[How to complete this task] Copy the data that appears below exactly. Drop the pictures.

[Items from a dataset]

== == ==

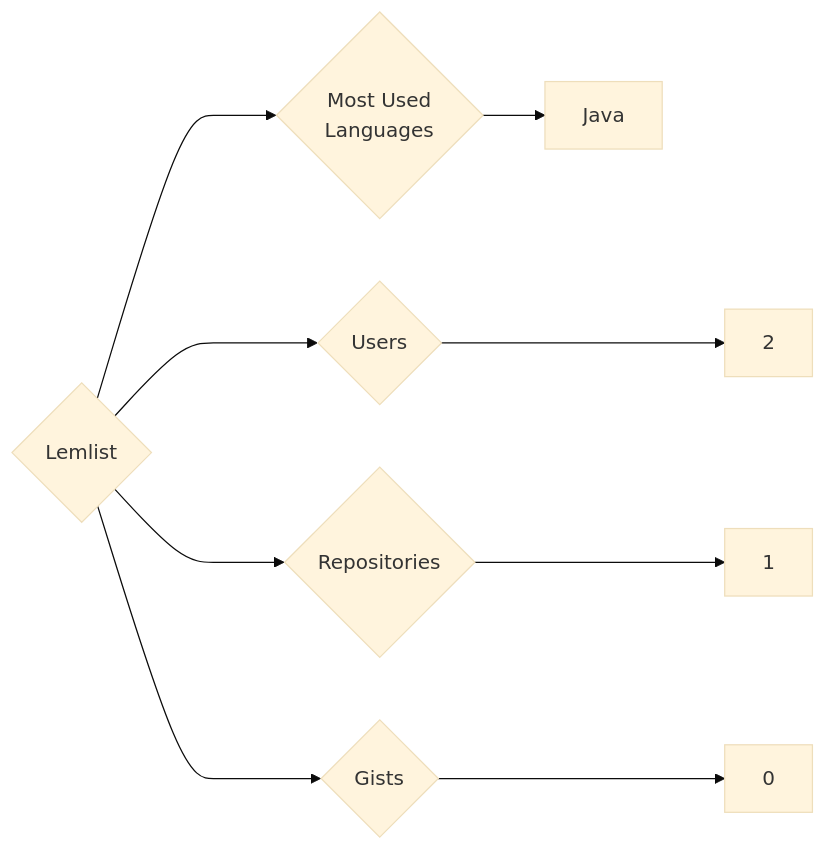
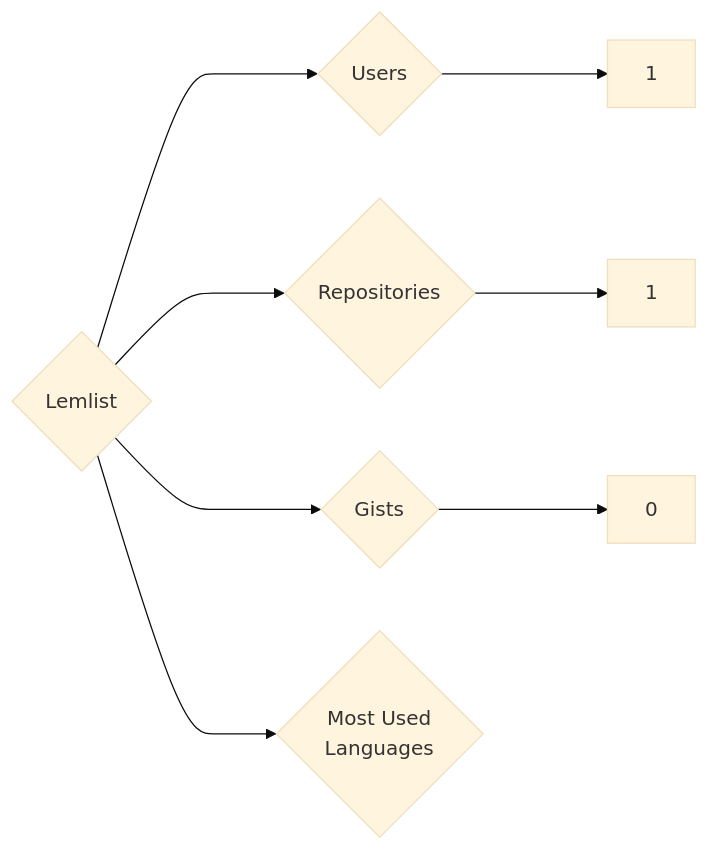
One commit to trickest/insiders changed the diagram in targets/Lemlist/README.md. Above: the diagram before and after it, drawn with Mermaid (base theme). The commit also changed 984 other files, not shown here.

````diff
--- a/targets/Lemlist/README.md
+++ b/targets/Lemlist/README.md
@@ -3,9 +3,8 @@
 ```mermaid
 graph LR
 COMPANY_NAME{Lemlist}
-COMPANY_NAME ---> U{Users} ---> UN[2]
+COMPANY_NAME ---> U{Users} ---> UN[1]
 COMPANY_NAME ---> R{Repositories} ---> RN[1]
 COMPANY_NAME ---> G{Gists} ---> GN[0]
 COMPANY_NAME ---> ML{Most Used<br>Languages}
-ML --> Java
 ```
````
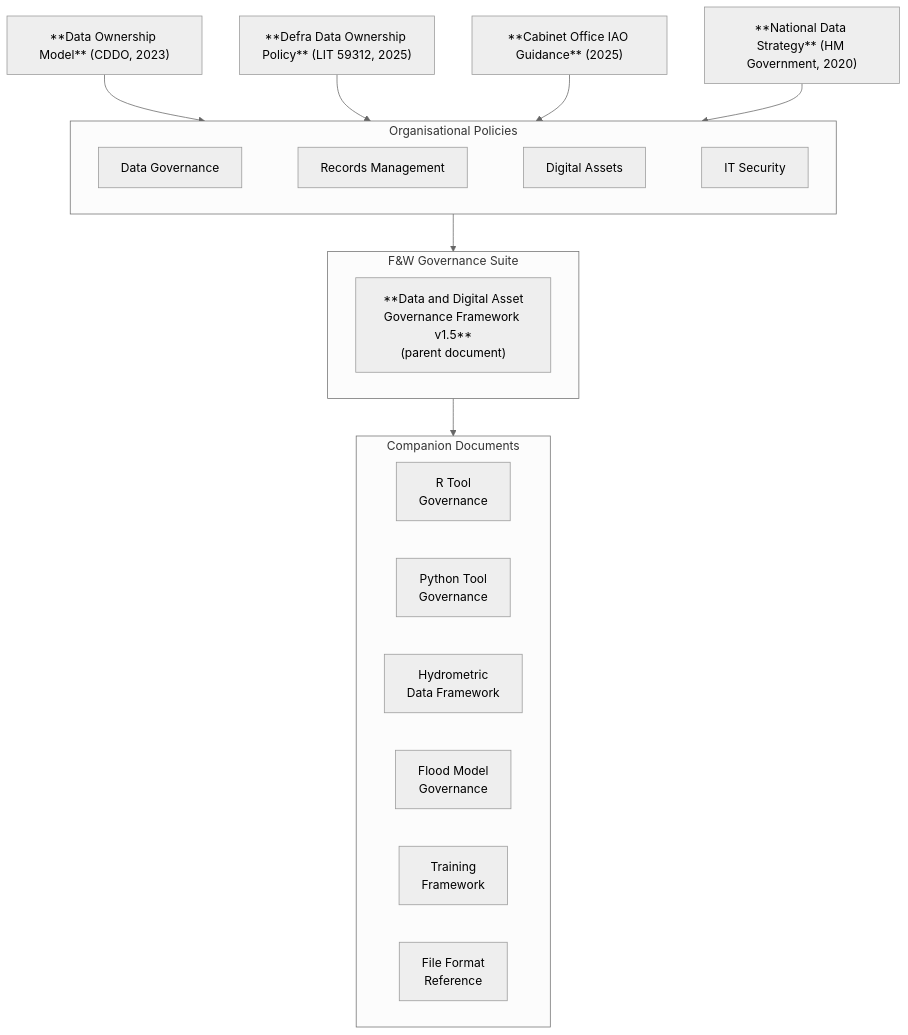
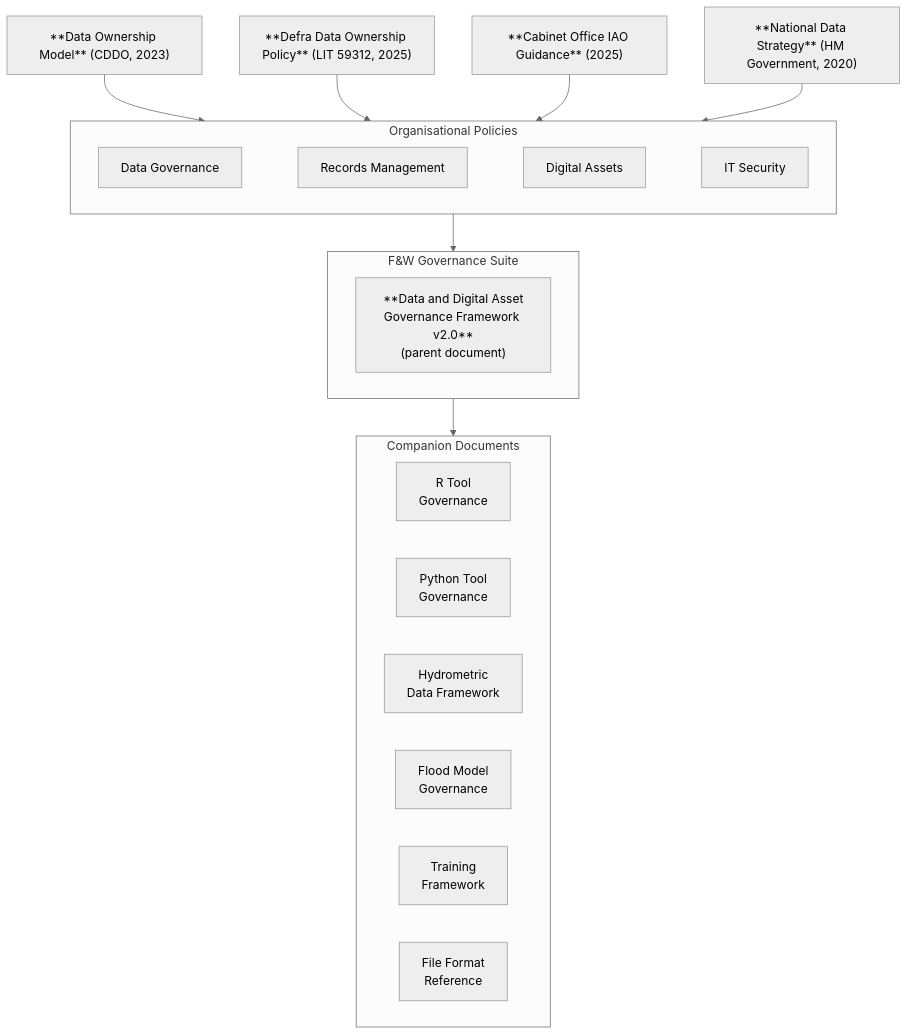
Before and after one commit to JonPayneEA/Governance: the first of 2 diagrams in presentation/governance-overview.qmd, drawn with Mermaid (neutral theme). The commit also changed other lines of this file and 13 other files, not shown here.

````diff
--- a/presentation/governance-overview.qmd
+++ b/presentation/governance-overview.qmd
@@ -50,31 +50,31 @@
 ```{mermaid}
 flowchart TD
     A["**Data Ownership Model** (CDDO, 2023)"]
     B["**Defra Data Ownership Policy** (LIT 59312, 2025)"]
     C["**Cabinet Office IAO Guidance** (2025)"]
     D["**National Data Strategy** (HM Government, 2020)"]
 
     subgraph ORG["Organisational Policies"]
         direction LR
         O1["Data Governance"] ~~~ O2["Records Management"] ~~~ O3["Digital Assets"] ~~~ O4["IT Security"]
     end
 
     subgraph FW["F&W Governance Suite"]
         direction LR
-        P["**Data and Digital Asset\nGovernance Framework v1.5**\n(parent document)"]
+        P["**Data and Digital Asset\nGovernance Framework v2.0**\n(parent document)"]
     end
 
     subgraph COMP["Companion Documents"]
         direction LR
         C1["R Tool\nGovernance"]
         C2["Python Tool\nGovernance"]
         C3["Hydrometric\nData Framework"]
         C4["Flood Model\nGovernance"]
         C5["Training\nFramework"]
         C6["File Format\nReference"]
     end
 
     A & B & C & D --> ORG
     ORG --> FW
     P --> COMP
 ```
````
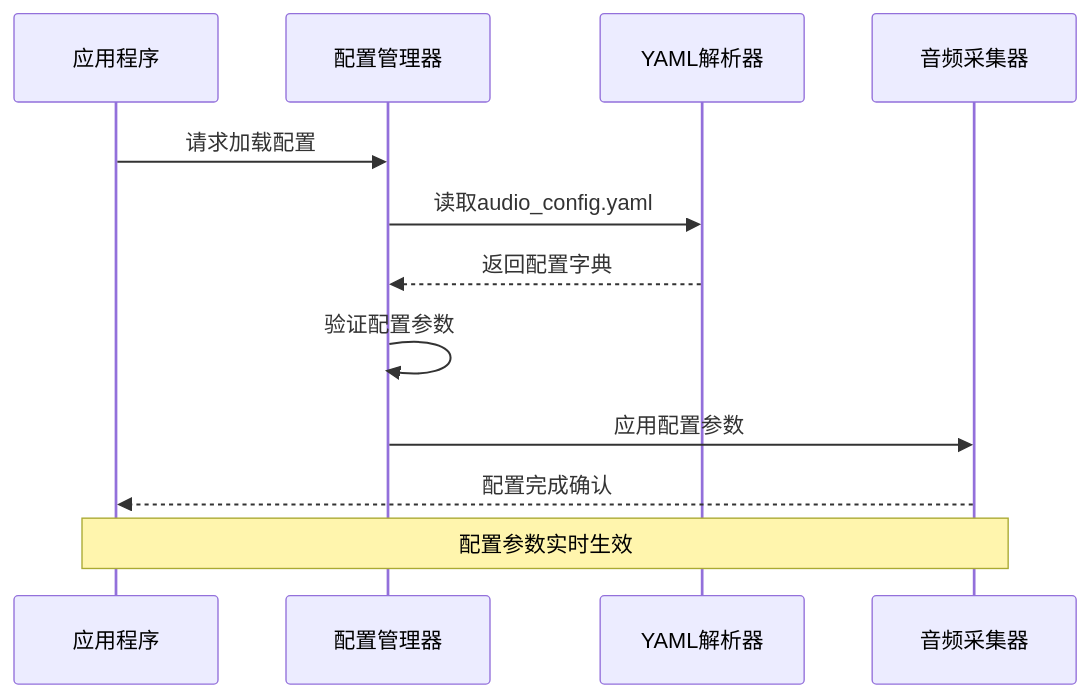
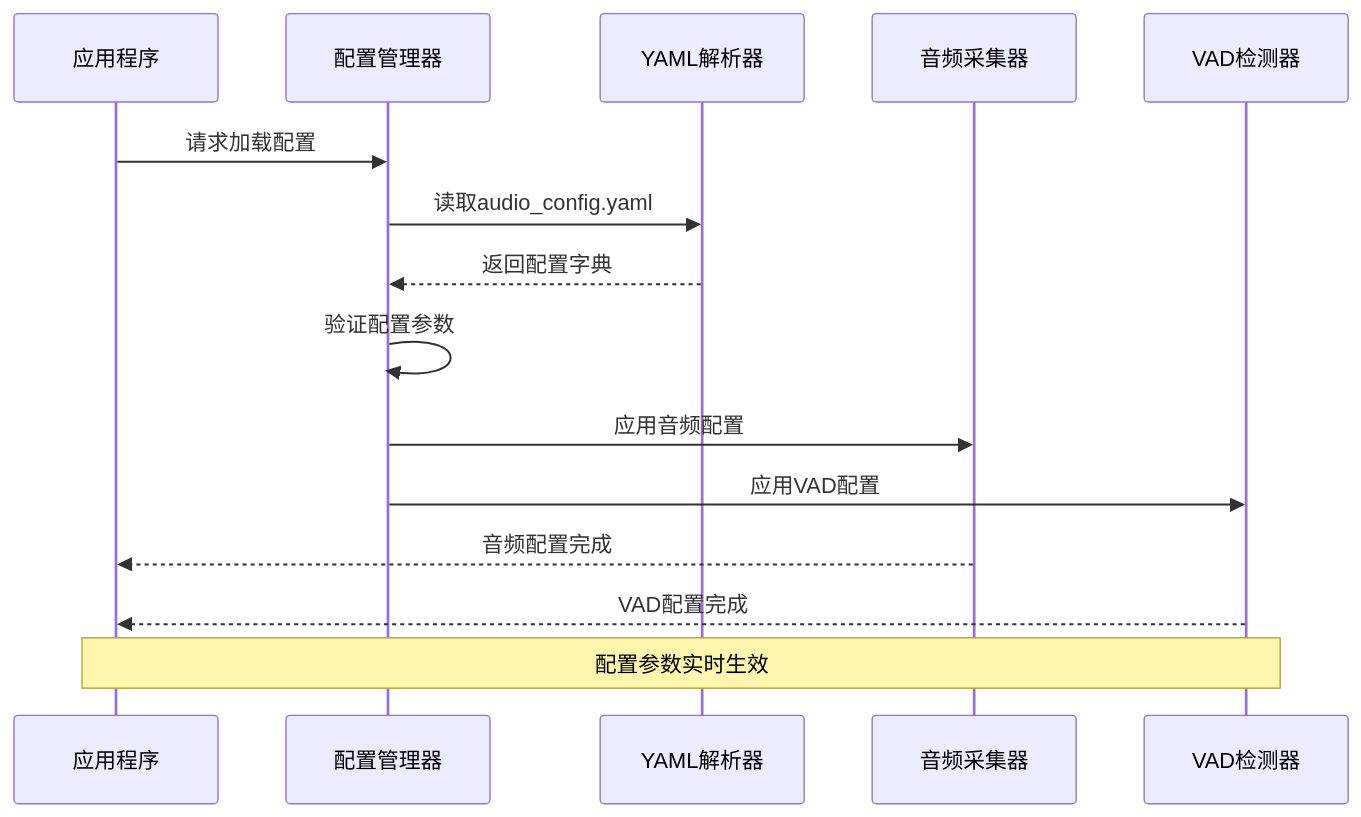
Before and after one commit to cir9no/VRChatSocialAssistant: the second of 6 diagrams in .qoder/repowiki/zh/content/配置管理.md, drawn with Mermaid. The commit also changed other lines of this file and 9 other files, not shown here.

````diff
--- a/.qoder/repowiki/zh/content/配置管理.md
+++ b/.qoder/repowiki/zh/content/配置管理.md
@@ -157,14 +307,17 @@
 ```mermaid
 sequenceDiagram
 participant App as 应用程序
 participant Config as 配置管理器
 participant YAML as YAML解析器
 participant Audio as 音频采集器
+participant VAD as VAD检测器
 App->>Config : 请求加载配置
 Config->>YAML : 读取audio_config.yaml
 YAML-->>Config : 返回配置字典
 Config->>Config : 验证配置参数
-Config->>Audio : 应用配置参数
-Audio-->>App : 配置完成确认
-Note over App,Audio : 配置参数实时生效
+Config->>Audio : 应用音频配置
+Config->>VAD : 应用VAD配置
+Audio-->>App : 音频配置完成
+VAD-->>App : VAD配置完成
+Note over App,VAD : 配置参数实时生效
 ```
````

== == ==

[Response to this exercise]
One commit to trickest/insiders changed the diagram in targets/Lemlist/README.md. Above: the diagram before and after it, drawn with Mermaid (base theme). The commit also changed 984 other files, not shown here.

````diff
--- a/targets/Lemlist/README.md
+++ b/targets/Lemlist/README.md
@@ -3,9 +3,8 @@
 ```mermaid
 graph LR
 COMPANY_NAME{Lemlist}
-COMPANY_NAME ---> U{Users} ---> UN[2]
+COMPANY_NAME ---> U{Users} ---> UN[1]
 COMPANY_NAME ---> R{Repositories} ---> RN[1]
 COMPANY_NAME ---> G{Gists} ---> GN[0]
 COMPANY_NAME ---> ML{Most Used<br>Languages}
-ML --> Java
 ```
````
Before and after one commit to JonPayneEA/Governance: the first of 2 diagrams in presentation/governance-overview.qmd, drawn with Mermaid (neutral theme). The commit also changed other lines of this file and 13 other files, not shown here.

````diff
--- a/presentation/governance-overview.qmd
+++ b/presentation/governance-overview.qmd
@@ -50,31 +50,31 @@
 ```{mermaid}
 flowchart TD
     A["**Data Ownership Model** (CDDO, 2023)"]
     B["**Defra Data Ownership Policy** (LIT 59312, 2025)"]
     C["**Cabinet Office IAO Guidance** (2025)"]
     D["**National Data Strategy** (HM Government, 2020)"]
 
     subgraph ORG["Organisational Policies"]
         direction LR
         O1["Data Governance"] ~~~ O2["Records Management"] ~~~ O3["Digital Assets"] ~~~ O4["IT Security"]
     end
 
     subgraph FW["F&W Governance Suite"]
         direction LR
-        P["**Data and Digital Asset\nGovernance Framework v1.5**\n(parent document)"]
+        P["**Data and Digital Asset\nGovernance Framework v2.0**\n(parent document)"]
     end
 
     subgraph COMP["Companion Documents"]
         direction LR
         C1["R Tool\nGovernance"]
         C2["Python Tool\nGovernance"]
         C3["Hydrometric\nData Framework"]
         C4["Flood Model\nGovernance"]
         C5["Training\nFramework"]
         C6["File Format\nReference"]
     end
 
     A & B & C & D --> ORG
     ORG --> FW
     P --> COMP
 ```
````
Before and after one commit to cir9no/VRChatSocialAssistant: the second of 6 diagrams in .qoder/repowiki/zh/content/配置管理.md, drawn with Mermaid. The commit also changed other lines of this file and 9 other files, not shown here.

````diff
--- a/.qoder/repowiki/zh/content/配置管理.md
+++ b/.qoder/repowiki/zh/content/配置管理.md
@@ -157,14 +307,17 @@
 ```mermaid
 sequenceDiagram
 participant App as 应用程序
 participant Config as 配置管理器
 participant YAML as YAML解析器
 participant Audio as 音频采集器
+participant VAD as VAD检测器
 App->>Config : 请求加载配置
 Config->>YAML : 读取audio_config.yaml
 YAML-->>Config : 返回配置字典
 Config->>Config : 验证配置参数
-Config->>Audio : 应用配置参数
-Audio-->>App : 配置完成确认
-Note over App,Audio : 配置参数实时生效
+Config->>Audio : 应用音频配置
+Config->>VAD : 应用VAD配置
+Audio-->>App : 音频配置完成
+VAD-->>App : VAD配置完成
+Note over App,VAD : 配置参数实时生效
 ```
````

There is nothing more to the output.